“Participating in clinical trials has a component of not enough information, not knowing the importance of why it is to participate, and fear. Thought of participating in a clinical trial and voluntarily putting yourself through a medication that has not been approved may sound scary, but the reality is that that’s how, number one: progress occurs, and number two: you can actually access a treatment years before it’s available in regular pharmacies. The Latino population in this country feel distant to that.”

Suzanne says, “You hear the stories of decades ago ,when there were trials going on, a lot of the placebos and stuff went to people of color, which really is unfair.”

D. Ng replies, “I’m very glad that you mentioned that because any of us interested in participating in the execution of clinical trials have to go through rigorous training, even before being approved or hired for any of them, which is called Good Clinical Practices. And it speaks a lot about this history that you’re talking about, how trials in the 20th century happened unethically, right? And how they put people of color through tests without having received their consent, without informing them of what was gonna happen. And yes, I think that has left a scar in our minority populations in the country. I think it’s very useful that media like this can inform people of how much that has changed, evolved. Every single step is supervised by an ethical review committee, any step is approved by the FDA.”

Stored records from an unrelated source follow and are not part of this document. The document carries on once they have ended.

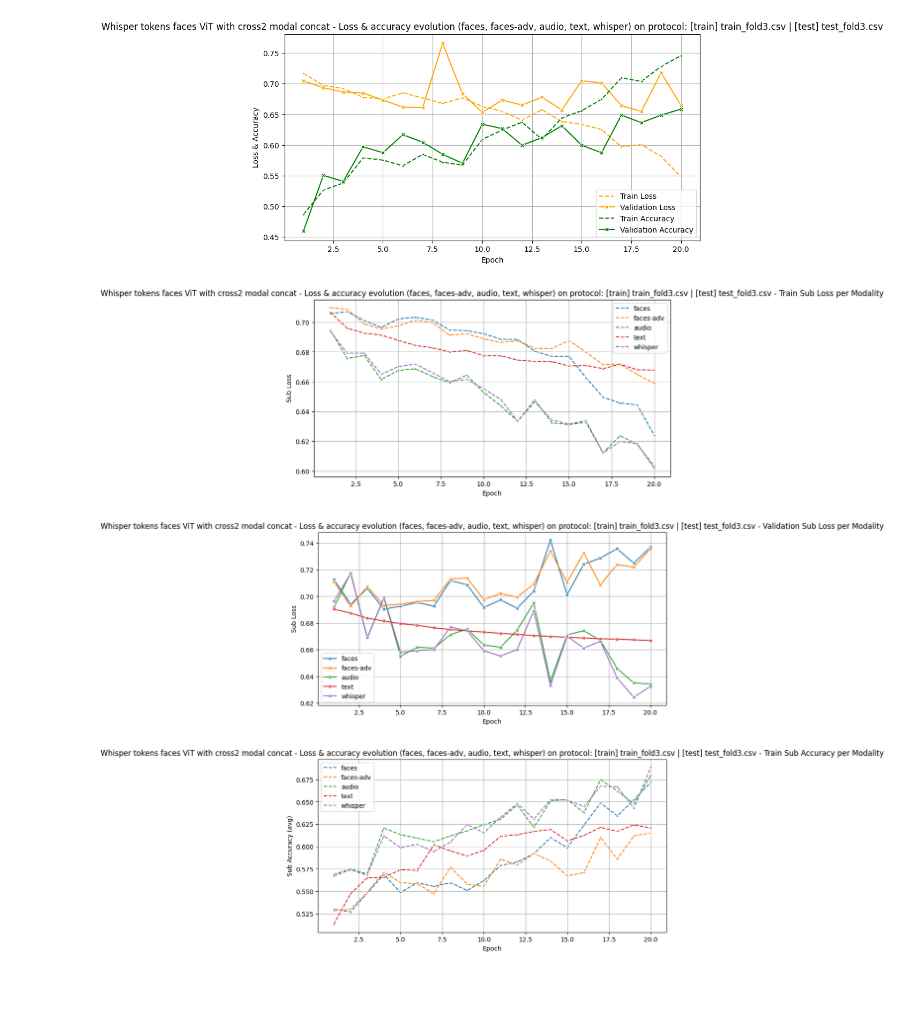
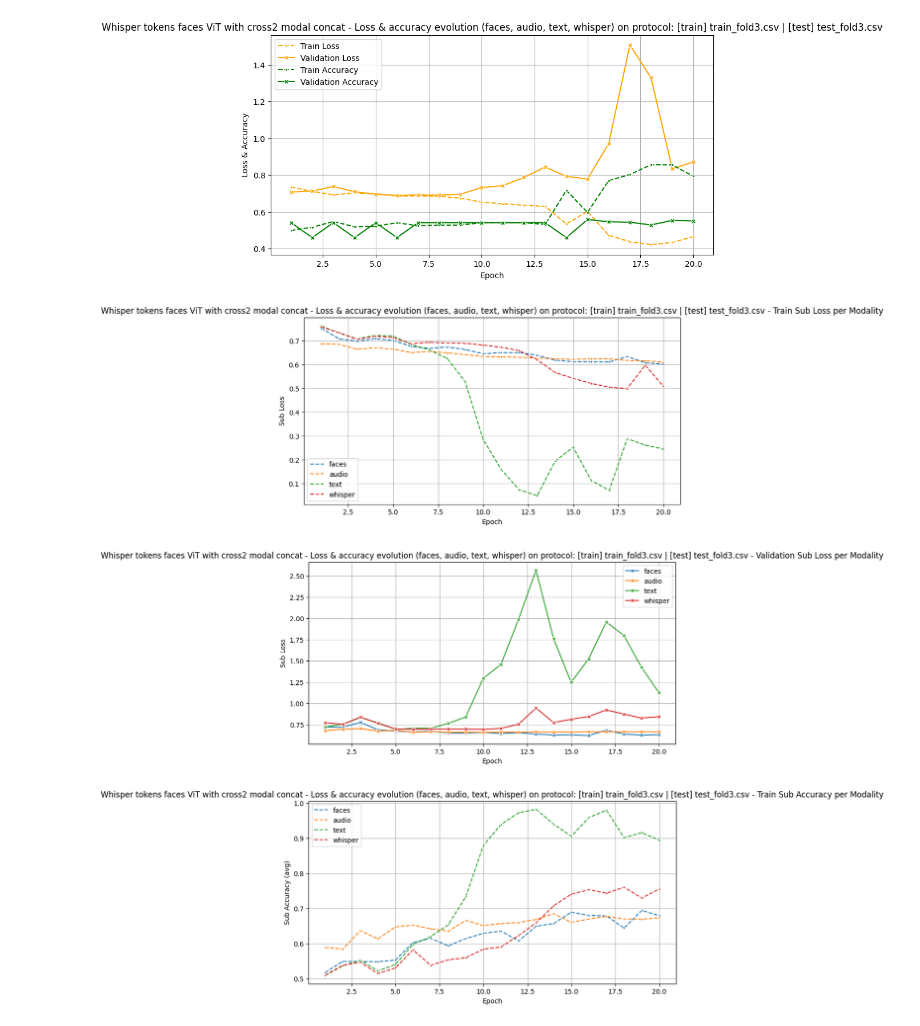
Before and after one commit to shashuat/deception-detection, a Jupyter notebook: code/utils/tools.ipynb, the cells around one changed output. Drawn from its saved outputs; the diff is of its cells as text; code cells hidden in the pictures; blank space fills up the shorter version.

```diff
--- a/code/utils/tools.ipynb
+++ b/code/utils/tools.ipynb
@@ -15,10 +15,10 @@ print(f"Number of files in {dir_path}: {num_files}")
 # %%
 from plots import plot_logs
 
-log_path = "../../logs/best_run.json"
+log_path = "../../logs/1742770598_DOLOS_layers_4_Adapter_True_type_efficient_conv_multi.json"
 plot_logs(log_path, title="Whisper tokens faces ViT with cross2 modal concat - Loss & accuracy evolution")
 # %% [output]
-[figure, old version]
+[figure, new version]
-[figure, old version]
+[figure, new version]
-[figure, old version]
+[figure, new version]
-[figure, old version]
+[figure, new version]
```
Also changed, not shown: parts of 1 cell of this notebook, 5 other files.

“Alzheimer’s is my passion. I’ve been treating older people for a long time, and there’s some peculiar peculiarities about the Latino or Hispanic population in this country that they live longer, which is interesting. Some time ago, it was called the Hispanic Paradox or the Latino paradox. With less access to care, they live longer — how is that possible? But it turns out that when you look into the detail, they may live longer on average, but also with less quality of life, or more morbidity, with more level of disease, and among other things, lack of access. But then also lack of knowledge that some things can be treated earlier. In the case of Alzheimer’s, many times they say, well, you know, it’s part of aging that he or she starts forgetting things. And transmitting the message that what we’re talking about is a disease that early on starts to cause some changes that can be manifested. Very subtle changes may already be announcing a disease. A lot of people of my ethnic background look at it as, if you don’t ask, if you don’t know, it’s better. It’s part of a cultural thing that has gone for the different generations and we’re trying to change it. That’s part of our mission, educate the community, bring services, bring trials to their door.”

Contact the Sun Valley Research Center in southern California at (760) 545-0123.

Learn more:
* Sun Valley Research Center: https://sunvalleyb.com/
* Athira Pharma: https://www.athira.com/
* Bernardo Ng: https://sunvalleyr.com/ourteam/bernardo-ng-md/
* Hear more Alzheimer’s-related podcasts from Athira Pharma: https://answersforelders.com/athira-pharma/

Answers for Elders is part of the SeniorResource Network: https://www.seniorresource.com/
Check out our affiliate podcast Alzheimer’s Speaks: https://alzheimersspeaks.com/